Brilliantly Diverse, Savagely Witty, and on SACD for the First Time: Features Lively Production by Mitchell Froom and Standout Dynamics
Richard Thompson manages all of his usual superhuman feats on Rumor and Sigh. Rippled, vibrant guitar lines that sound like they're coming from four guitars? Check. Lyrics that expose the delicate quirks of human behavior in witty, truthful manners? Here. Engaging vocals that arrive as if they are sung only to you, the words doubling as whispered thoughts in your own head? Yep. But Rumor and Sigh goes further by featuring astute, lively production and well-planned arrangements that turn the 1991 album into one of the – if not the – most cohesive and accessible efforts of Thompson's storied career.

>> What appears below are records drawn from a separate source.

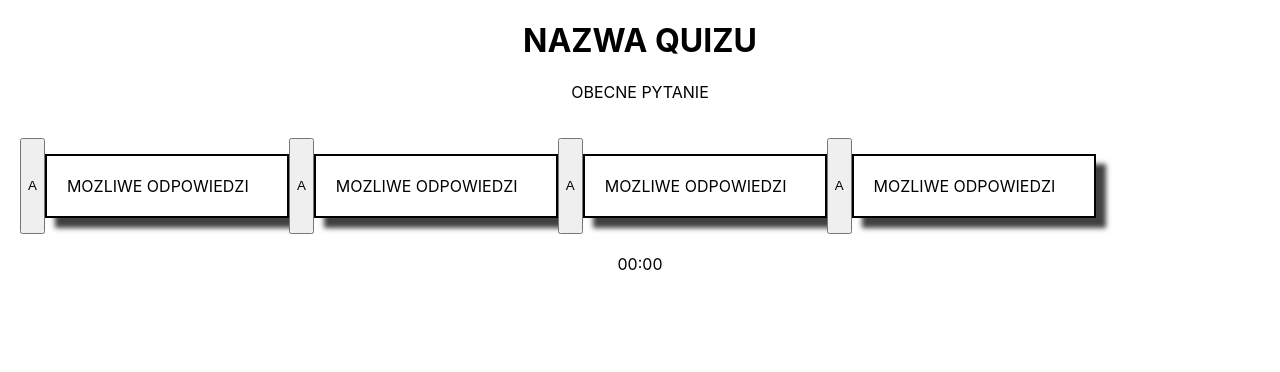
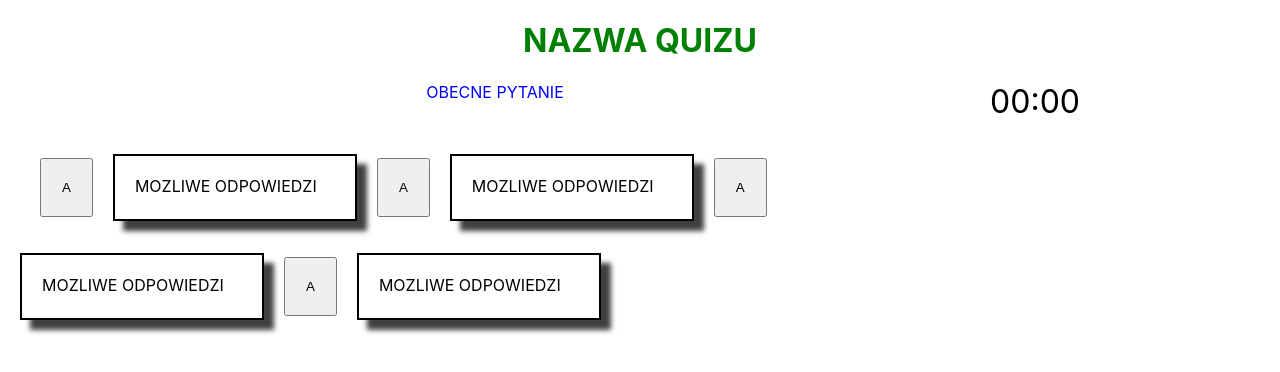
Before and after one commit to infoshareacademy/jfdd12-ubuntuwnicy-app, a React (Create React App) app: page / in a window 1280 px wide. Shown: the top 372 px of the page. Built offline with nearby package versions, Linux system fonts and the light colour scheme.

Commit message:
styles added to quiz answer page, more variables to component quiztitle added

```diff
--- a/src/App.js
+++ b/src/App.js
@@ -22,7 +22,6 @@ function App() {
         </a>
       </header> */}
       <QuizTitle />
-      <Timer />
     </div>
   );
 }
--- a/src/components/QuizTitle.js
+++ b/src/components/QuizTitle.js
@@ -1,19 +1,30 @@
 import React from "react";
 import styles from "./QuizTitle.module.css";
 
-const Title = <h1>NAZWA QUIZU</h1>;
+const Title = <h1 className={styles.quizName}>NAZWA QUIZU</h1>;
 
-const Question = <p>OBECNE PYTANIE</p>;
+const Question = <p className={styles.currentQuestion}>OBECNE PYTANIE</p>;
 
 const Answer = <p className={styles.possibleAnswer}>MOZLIWE ODPOWIEDZI</p>;
 
-const Button = <button>A</button>;
+const Button = <button className={styles.button}>A</button>;
+
+const ArrowRight = <button className />;
+
+const ArrowLeft = <button className>as</button>;
+
+const Timer = (
+  <div>
+    <div className={styles.quizTimer}>00:00</div>
+  </div>
+);
 
 export class QuizTitle extends React.Component {
   render() {
     return (
       <div>
         {Title}
+        {Timer}
         {Question}
         <div className={styles.answerWrapper}>
           {Button} {Answer}
--- a/src/components/QuizTitle.module.css
+++ b/src/components/QuizTitle.module.css
@@ -1,5 +1,16 @@
+.quizName {
+  text-align: center;
+  color: green;
+}
+
+.currentQuestion {
+  text-align: center;
+  color: blue;
+}
+
 .answerWrapper {
   display: flex;
+  flex-wrap: wrap;
   padding: 20px 20px;
   color: red;
 }
@@ -17,3 +28,14 @@
   box-shadow: 10px 10px 5px 0px rgba(0, 0, 0, 0.75);
   flex-basis: 200px;
 }
+
+.button {
+  padding: 20px 20px;
+  margin: 20px 20px;
+}
+
+.quizTimer {
+  float: right;
+  margin-right: 200px;
+  font-size: 2em;
+}
--- a/src/components/Timer.js
+++ b/src/components/Timer.js
@@ -6,7 +6,7 @@ export class Timer extends React.Component {
   render() {
     return (
       <div>
-        <div>00:00</div>
+        <div style={{ float: "right" }}>00:00</div>
       </div>
     );
   }
```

Mastered from the original master tapes and strictly limited to 2000 numbered copies, this hybrid SACD breathes with an effervescent openness that makes the music emerge with a livelier sheen, standout dynamics, and unstoppable energy. This definitive digital edition makes it immediately evident Rumor and Sigh endures as a very special album – a cohesive, varied, and fun set spiked with some of Thompson's finest compositions and an exoticism that extends to the modest use of the hurdy-gurdy, mandolin, concertina, and crumhorn.
Casual fans will likely even recognize the Mitchell Froom-produced release includes the incomparable "1952 Vincent Black Lightning," a motorcycle-based tale of desire, love, and death rightly recognized by Time magazine as one of its All Time 100 songs. It, and the other 13 tracks, takes on newfound radiance that showcases the brilliant range of Thompson's instrumentation and tone. You could plug in a guitar amplifier right next to you, connect a Fender, and strum. Yet you still wouldn't have the depth, intimacy, and detail afforded by this audiophile edition. It's that remarkable.
So is the diversity of the album's sonic signatures and themes. Opener "Read About Love" provides an electric-start jolt, its upbeat tempos, shimmering accents, and massive hooks framing Thompson's amusing story of an inexperienced introvert that applies pop-culture ideas of romance to the real thing. The master wordsmith finds similar ironies in the mischievous intent of "I Feel So Good," a Celtic-flavored tune whose uplifting emotions contrast with the character's out-of-control desires. Humor further wriggles in the jaunty "Psycho Street" and spirited "Don't Sit on My Jimmy Shands," an enduring tribute to the Scottish accordionist and the pursuit of collecting rare 78 records.
The singer-songwriter's knack for accentuating biting contrast – and for delving into darker regions where jealousy, bitterness, and self-deprecation reside – pervades Rumor and Sigh in the same manner his band shades his every move with narrative skill. Just listen to the faint keyboard cues on "I Misunderstood" or Jim Keltner's crisp, hi-hat cracks on "You Dream Too Much." Of course, everyone stands aside for the folk-leaning "1952 Vincent Black Lightning," a solo tour de force of musicianship and lyricism that confirms Rumor and Sigh survives not only as one of the finest records of the 1990s – but one of the best platters of the last three decades.